Rush, Metric, Billy Talent and The Weeknd all receive multiple nods.
The 2013 Juno nominations announcement, which took place earlier today at the Design Exchange, went largely according to plan.
Carly Rae Jepson, it was revealed, is nominated for five awards—Artist of the Year, Fan Choice, Single of the Year, Album of the Year, and Pop Album of the Year—while Justin Bieber was nominated for four, for all of the same categories save Single of the Year. CTV’s Tanya Kim tried, somewhat unsuccessfully, to rouse enthusiasm from a crowd of media and industry people still wiping sleep from their eyes, and CTV President of Programming and Sports Phil King accidentally referred to this year’s awards as the 2011 Juno Awards. (He made up for it by announcing that this year’s host, Michael Bublé, will debut new material at the awards ceremony, and that Jepsen would also be gracing the stage.)
Torontonian artists did fairly well, dominating some categories. The city was decently represented in the big four: single, album, artist, and group of the year. Billy Talent was nominated for both Single of the Year (for “Viking Death March”) and Group of the Year. Also nominated in the group category were Rush and Metric.

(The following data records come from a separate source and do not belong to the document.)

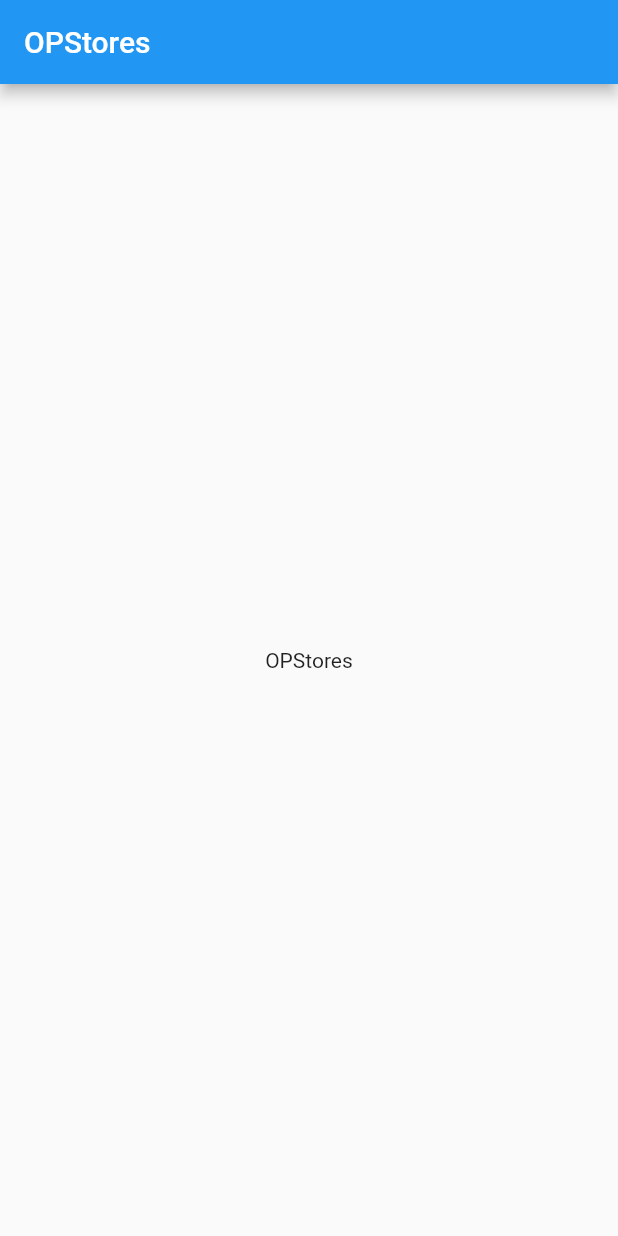
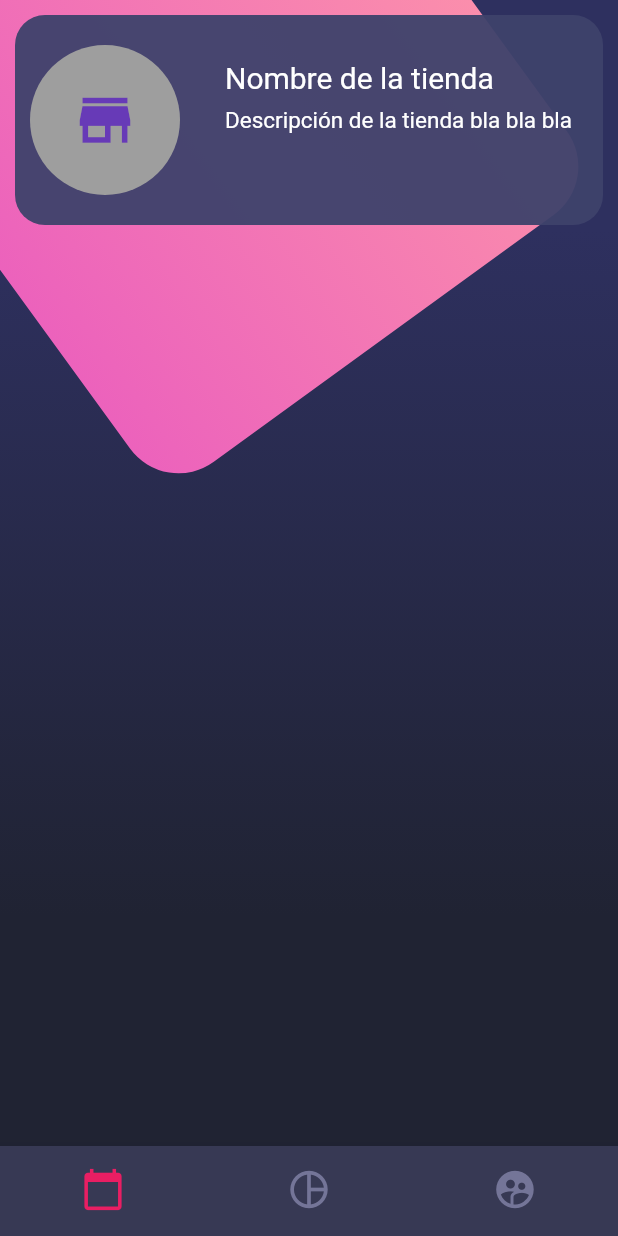
Before and after one commit to smenaaliaga/OPStores, a Flutter app: the screen it shows after launch, on a phone screen of 412 x 824 dp. Run offline on Flutter 3.47's test engine with Material 2 defaults, Android fonts, the light colour scheme and no system bars.

Commit message:
Creacion de la tarjeta Tienda

```diff
--- a/lib/main.dart
+++ b/lib/main.dart
@@ -1,22 +1,18 @@
 import 'package:flutter/material.dart';
+import 'pages/home_page.dart';
 
-void main() => runApp(MyApp());
+void main() => runApp(OPStores());
 
-class MyApp extends StatelessWidget {
+class OPStores extends StatelessWidget {
   @override
   Widget build(BuildContext context) {
     return MaterialApp(
       title: 'OPStores',
-      home: Scaffold(
-        appBar: AppBar(
-          title: Text('OPStores'),
-        ),
-        body: Center(
-          child: Container(
-            child: Text('OPStores'),
-          ),
-        ),
-      ),
+      initialRoute: '/',
+      routes: {
+        '/': (BuildContext context) => HomePage(),
+      },
+      debugShowCheckedModeBanner: false,
     );
   }
 }
--- /dev/null
+++ b/lib/pages/home_page.dart
@@ -0,0 +1,38 @@
+import 'package:flutter/material.dart';
+import 'package:opstores/widgets/background.dart';
+import 'package:opstores/widgets/bottom_navigator.dart';
+import 'package:opstores/widgets/tiendas.dart';
+
+class HomePage extends StatelessWidget {
+  const HomePage({Key? key}) : super(key: key);
+
+  @override
+  Widget build(BuildContext context) {
+    return Scaffold(
+      body: Stack(
+        children: [
+          Background(),
+          _HomeBody(),
+        ],
+      ),
+      bottomNavigationBar: CustomeBottomNavigator(),
+    );
+  }
+}
+
+class _HomeBody extends StatelessWidget {
+  @override
+  Widget build(BuildContext context) {
+    return SafeArea(
+      child: SingleChildScrollView(
+        child: Column(
+          children: [
+            //Buscador(),
+            //Colecciones(),
+            Tiendas(),
+          ],
+        ),
+      ),
+    );
+  }
+}
--- /dev/null
+++ b/lib/widgets/background.dart
@@ -0,0 +1,49 @@
+import 'dart:math';
+
+import 'package:flutter/material.dart';
+
+class Background extends StatelessWidget {
+  @override
+  Widget build(BuildContext context) {
+    final boxDecoration = BoxDecoration(
+        gradient: LinearGradient(
+      begin: Alignment.topCenter,
+      end: Alignment.bottomCenter,
+      stops: [0.2, 0.8],
+      colors: [
+        Color(0xFF2E305F),
+        Color(0xFF202333),
+      ],
+    ));
+
+    return Stack(children: [
+      // Gradiente de fondo
+      Container(decoration: boxDecoration),
+      // Pink Box
+      _PinkBox()
+    ]);
+  }
+}
+
+class _PinkBox extends StatelessWidget {
+  @override
+  Widget build(BuildContext context) {
+    return Positioned(
+      top: -100,
+      left: -30,
+      child: Transform.rotate(
+        angle: -pi / 5,
+        child: Container(
+          width: 360,
+          height: 360,
+          decoration: BoxDecoration(
+              borderRadius: BorderRadius.circular(40),
+              gradient: LinearGradient(colors: [
+                Color.fromRGBO(236, 98, 188, 1),
+                Color.fromRGBO(251, 142, 172, 1),
+              ])),
+        ),
+      ),
+    );
+  }
+}
--- /dev/null
+++ b/lib/widgets/bottom_navigator.dart
@@ -0,0 +1,24 @@
+import 'package:flutter/material.dart';
+
+class CustomeBottomNavigator extends StatelessWidget {
+  @override
+  Widget build(BuildContext context) {
+    return BottomNavigationBar(
+      showSelectedLabels: false,
+      showUnselectedLabels: false,
+      iconSize: 30,
+      selectedItemColor: Colors.pink,
+      backgroundColor: Color.fromRGBO(55, 57, 84, 1),
+      unselectedItemColor: Color.fromRGBO(116, 117, 152, 1),
+      currentIndex: 0,
+      items: [
+        BottomNavigationBarItem(
+            icon: Icon(Icons.calendar_today), label: 'Calendario'),
+        BottomNavigationBarItem(
+            icon: Icon(Icons.pie_chart_outline_outlined), label: 'Grafica'),
+        BottomNavigationBarItem(
+            icon: Icon(Icons.supervised_user_circle), label: 'Usuarios')
+      ],
+    );
+  }
+}
--- /dev/null
+++ b/lib/widgets/tiendas.dart
@@ -0,0 +1,98 @@
+import 'dart:ui';
+import 'package:flutter/material.dart';
+import 'package:flutter/rendering.dart';
+
+class Tiendas extends StatelessWidget {
+  @override
+  Widget build(BuildContext context) {
+    return Container(
+      child: Table(
+        children: [
+          TableRow(children: [
+            _SingleCard(
+              color: Colors.white,
+              icon: Icons.store,
+              name: 'Nombre de la tienda',
+              description: 'Descripción de la tienda bla bla bla',
+            ),
+          ]),
+        ],
+      ),
+    );
+  }
+}
+
+class _SingleCard extends StatelessWidget {
+  final IconData icon;
+  final Color color;
+  final String name;
+  final String description;
+
+  const _SingleCard({
+    required this.icon,
+    required this.color,
+    required this.name,
+    required this.description,
+  }) : super();
+
+  @override
+  Widget build(BuildContext context) {
+    return Container(
+      margin: EdgeInsets.all(10),
+      child: Container(
+        height: 140,
+        width: 180,
+        alignment: Alignment.centerLeft,
+        decoration: BoxDecoration(
+            color: Color.fromRGBO(62, 66, 107, 0.95),
+            borderRadius: BorderRadius.circular(20)),
+        child: Row(
+          children: [
+            _StoreImage(),
+            _StoreDescription(),
+          ],
+        ),
+      ),
+    );
+  }
+
+  _StoreImage() {
+    return Row(
+      children: [
+        SizedBox(width: 10),
+        CircleAvatar(
+          backgroundColor: Colors.grey,
+          child: Icon(
+            icon,
+            size: 45,
+            color: Colors.deepPurple,
+          ),
+          radius: 50,
+        ),
+        SizedBox(width: 30),
+      ],
+    );
+  }
+
+  _StoreDescription() {
+    return Column(
+      crossAxisAlignment: CrossAxisAlignment.start,
+      children: [
+        SizedBox(height: 30),
+        Row(mainAxisAlignment: MainAxisAlignment.spaceBetween, children: [
+          Text(
+            name,
+            style: TextStyle(color: Colors.white, fontSize: 20),
+            child: Icon(
+              icon,
+              size: 45,
+              color: Colors.deepPurple,
+            ),
+          ),
+        ]),
+        SizedBox(height: 8),
+        Text(description, style: TextStyle(color: color, fontSize: 15))
+      ],
+    );
+  }
+}
```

Serena Ryder also received a Single of the Year nod for “Stompa.” Deadmau5 was nominated for Artist of the Year, along with the arguably-Torontonian Johnny Reid. (He’s from Brampton.)
Local artists owned the reggae, R&B/soul and adult alternative categories, taking four of the five nominations in each bracket. In R&B/soul, former winner Jully Black and obvious favourite The Weeknd were joined by Melanie Fiona and Shawn Desman. Ammoye, Elaine “Lil’Bit” Shepherd, Exco Levi, and Melanie Durrant all received nominations for reggae, while Bahamas, Serena Ryder, Royal Wood, and Ottawa transplant Kathleen Edwards were all nominated for Adult Alternative Album of the Year.

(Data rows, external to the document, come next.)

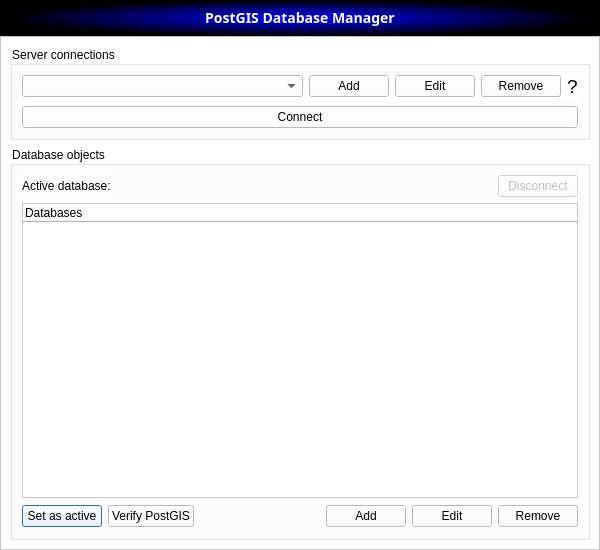
Old version of the form DBManager/UI/db_manager_menu.ui in the repository eryk918/postgis_toolbox.
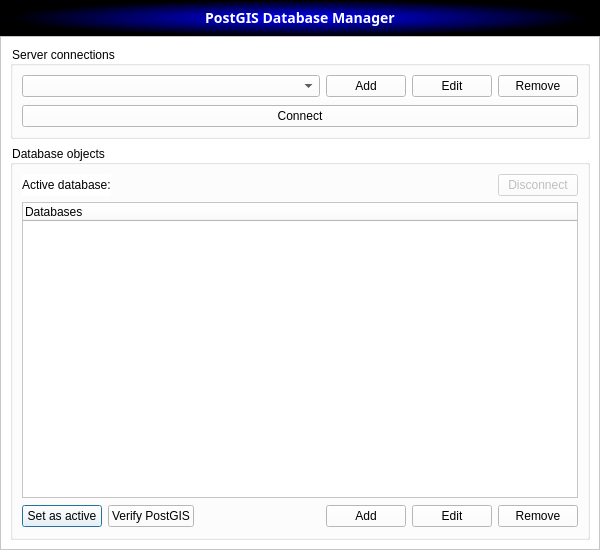
New version of the form. Icons and pictures are not drawn.

Patch:
```diff
--- a/DBManager/UI/db_manager_menu.ui
+++ b/DBManager/UI/db_manager_menu.ui
@@ -339,29 +339,6 @@
             <property name="bottomMargin">
              <number>2</number>
             </property>
-            <item row="0" column="4">
-             <widget class="QLabel" name="label_2">
-              <property name="sizePolicy">
-               <sizepolicy hsizetype="Fixed" vsizetype="Fixed">
-                <horstretch>0</horstretch>
-                <verstretch>0</verstretch>
-               </sizepolicy>
-              </property>
-              <property name="toolTip">
-               <string>&lt;!DOCTYPE HTML PUBLIC &quot;-//W3C//DTD HTML 4.0//EN&quot; &quot;http://www.w3.org/TR/REC-html40/strict.dtd&quot;&gt;
-&lt;html&gt;&lt;head&gt;&lt;meta name=&quot;qrichtext&quot; content=&quot;1&quot; /&gt;&lt;style type=&quot;text/css&quot;&gt;
-p, li { white-space: pre-wrap; }
-&lt;/style&gt;&lt;/head&gt;&lt;body style=&quot; font-family:'MS Shell Dlg 2'; font-size:8pt; font-weight:400; font-style:normal;&quot;&gt;
-&lt;p style=&quot;-qt-paragraph-type:empty; margin-top:8px; margin-bottom:8px; margin-left:0px; margin-right:0px; -qt-block-indent:0; text-indent:0px;&quot;&gt;&lt;br /&gt;&lt;/p&gt;&lt;/body&gt;&lt;/html&gt;</string>
-              </property>
-              <property name="styleSheet">
-               <string notr="true"/>
-              </property>
-              <property name="text">
-               <string>&lt;html&gt;&lt;head/&gt;&lt;body&gt;&lt;p&gt;&lt;span style=&quot; font-size:14pt;&quot;&gt;?&lt;/span&gt;&lt;/p&gt;&lt;/body&gt;&lt;/html&gt;</string>
-              </property>
-             </widget>
-            </item>
             <item row="0" column="0">
              <widget class="QComboBox" name="connection_cbbx"/>
             </item>
```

Toronto did surprisingly well in the remarkably broad Rock Album of the Year category, with Billy Talent and the partially-Torontonian Big Wreck getting nominations. (Toronto native Ian Thornley founded Big Wreck while living in Boston.) Also nominated in the rock-album category was Rush, who released their 19th studio album in 2012. The city got a similar two-and-a-half nods for Rap Recording of the Year, with JD Era, Maestro Fresh Wes, and The Closers (consisting of Toronto’s Rich Kidd and Vancouver’s SonReal) all getting nominations.
Broken Social Scene associates Metric and Stars were both nominated for Alternative Album of the Year. The city’s thriving metal scene also received two nominations, courtesy of Woods of Ypres and Cancer Bats. TRST and Crystal Castles were both nominated for Electronic Album of the Year, while Dragonette and Tricky Moreira were both nominated for Dance Recording of the Year.
The one surprise of the morning was the absence of A Tribe Called Red. The Ottawa-based trio have received international critical acclaim for their self-described “powwow-step” sound, a fusion of dubstep, hip-hop and traditional First Nations music. The band’s debut album, released in March of last year, was missing from both the Electronic Album of the Year and Aboriginal Album of the Year categories.
Overall, though, the press conference went as expected, with the country’s largest music scene receiving a proportional number of nominations. This year’s Juno Award ceremony will take place on April 21 in Regina. For the complete list of nominees, check out the Juno website.